Stephen Harper made families the centrepiece of election promises made during a Saskatoon stop on the campaign trail Wednesday.
“There is no experience like being a parent, it changes everything … of course it changes how you work,” Harper said in front of a small group of Saskatoon supporters Wednesday.
“Who stays home with the new baby? For how long, and how do parents mange that financially? These are all serious decisions,” he said.
Harper announced a four-part package meant to give new parents more job security and more options to manage their income.
With 12 days left before the election, Harper said the federal government would amend the federal labour code to provide job protection to new parents in federally-regulated sectors until their babies reach the age of 18 months.
Under the current federal labour code biological mothers are eligible for up to 17 weeks of maternity leave while natural and adoptive parents can get up to 37 weeks of parental leave. Harper’s promise translates into an extra six months of unpaid paternal leave.
The Conservatives would also give parents the option of receiving employment insurance parental benefits at a full rate for up to 35 weeks, or the option of extending those payments at a lesser rate for up to 61 weeks.

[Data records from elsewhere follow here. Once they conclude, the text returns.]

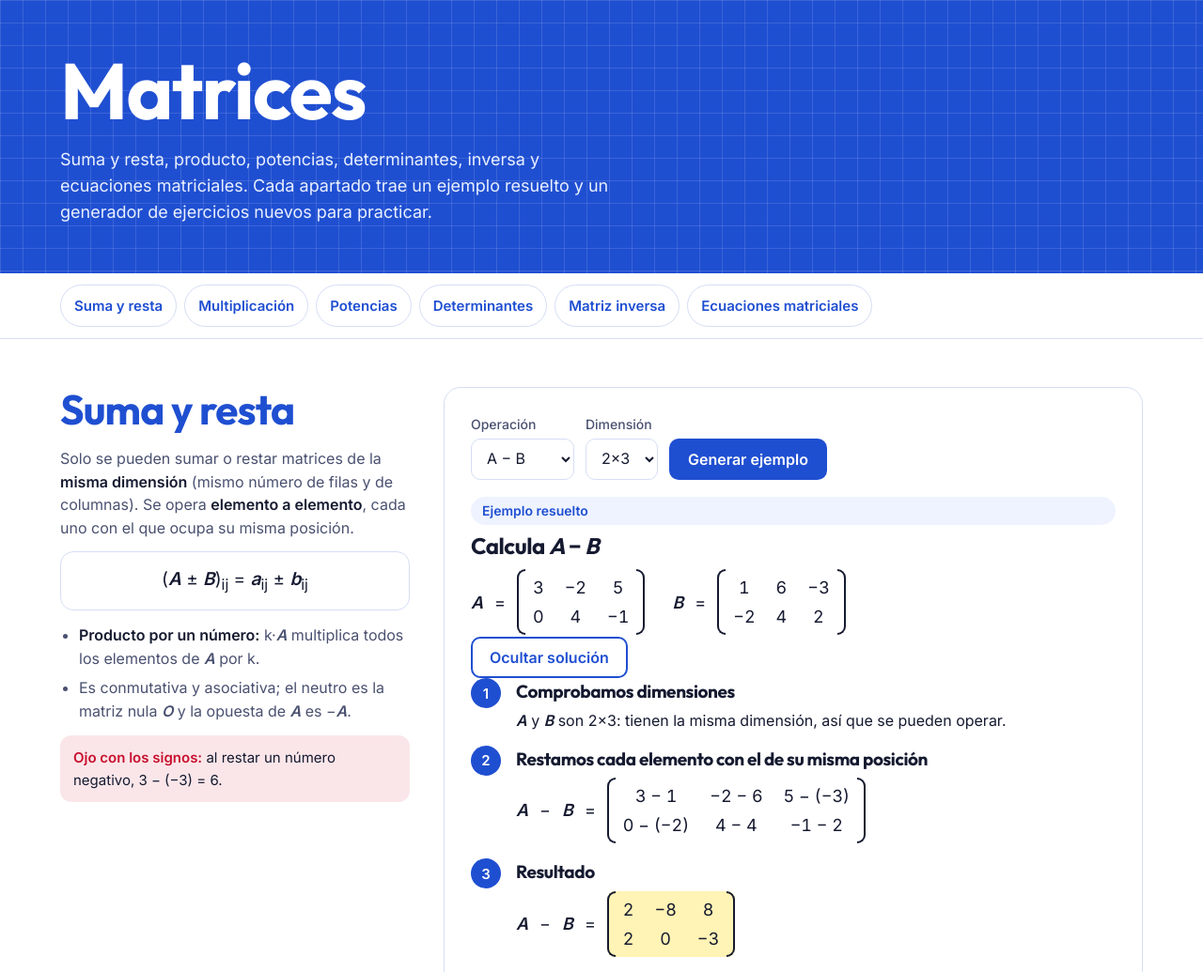
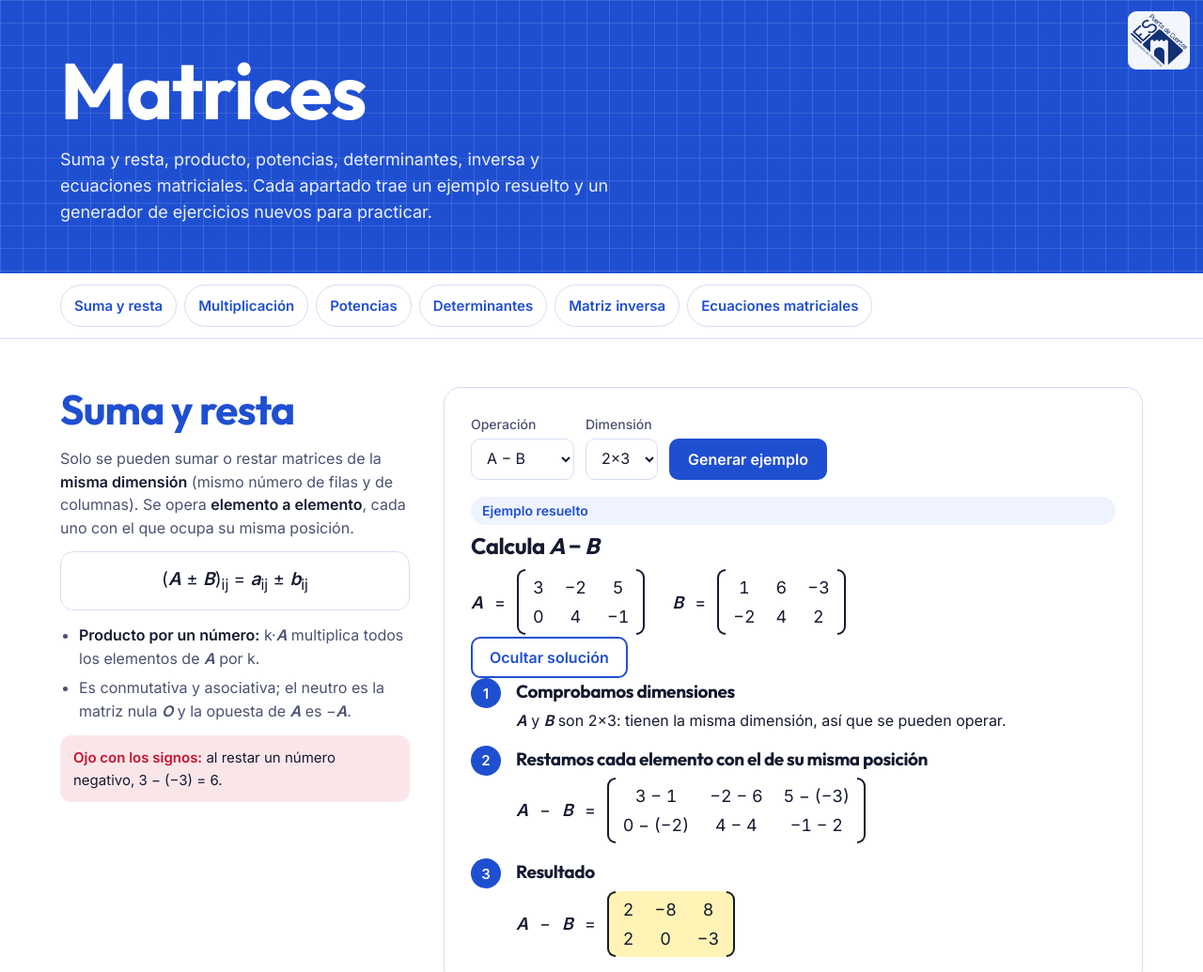
Before and after one commit to matespuerta/artefactos, a plain HTML site: page matrices/index.html in a window 1280 px wide. Shown: the top 1035 px of the page at 94% size. Drawn offline with Linux system fonts and the light colour scheme.

Commit message:
Añade el logo del instituto a Matrices y Ecuaciones y sistemas
Co-Authored-By: Claude Sonnet 5.5 <noreply@anthropic.com>
Claude-Session: https://claude.ai/code/session_01BmcBm6kh5ptqmHEeKTuaLg

```diff
--- a/matrices/index.html
+++ b/matrices/index.html
@@ -101,8 +101,20 @@ footer.band{font-size:15px;color:var(--mut)}
 @media(max-width:600px){.pic{padding:16px}.pic .row{font-size:17px;gap:6px}.eq{font-size:16px}}
 @media(prefers-reduced-motion:reduce){.mx span{transition:none}}
 </style>
+<style id="logo-css">
+body{position:relative}
+.logo-centro{position:absolute;top:12px;right:14px;z-index:10;display:block;line-height:0;border-radius:8px;opacity:.95;transition:opacity .15s ease,transform .15s ease}
+.logo-centro:hover{opacity:1;transform:scale(1.05)}
+.logo-centro img{width:60px;height:auto;display:block}
+@media(max-width:560px){.logo-centro{top:8px;right:10px}.logo-centro img{width:38px}}
+@media(prefers-color-scheme:dark){.logo-centro{background:#fff;padding:3px;border-radius:9px}}
+@media print{.logo-centro{display:none}}
+header h1{padding-right:70px}
+.logo-centro{background:#fff;padding:3px;border-radius:9px}
+</style>
 </head>
 <body>
+<a class="logo-centro" href="../" title="IES Puerta de Cuartos · Departamento de Matemáticas"><img src="../logo.png" alt="Logo del IES Puerta de Cuartos, Departamento de Matemáticas"></a>
 <header class="band">
 <div class="in hero">
 <div>
```
Also changed, not shown: ecuaciones-y-sistemas/index.html (+11 -0 lines).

Sticking with employment insurance (E.I.) income, Harper said a Conservative government would launch a new two-year pilot project to allow parents to earn self-employment income without hindering their E.I. benefits. They would be able to earn a combined total of $50,800 from both the E.I. benefits and self-employment income in 2016.
Women on E.I. will also be able to earn regular employment income under the Working While on Claim pilot project.
“These commitments will provide new parents with additional flexibility and allow those who are interested in starting a new business to do so,” Harper said.
Canadians will head to the polls on Oct. 19.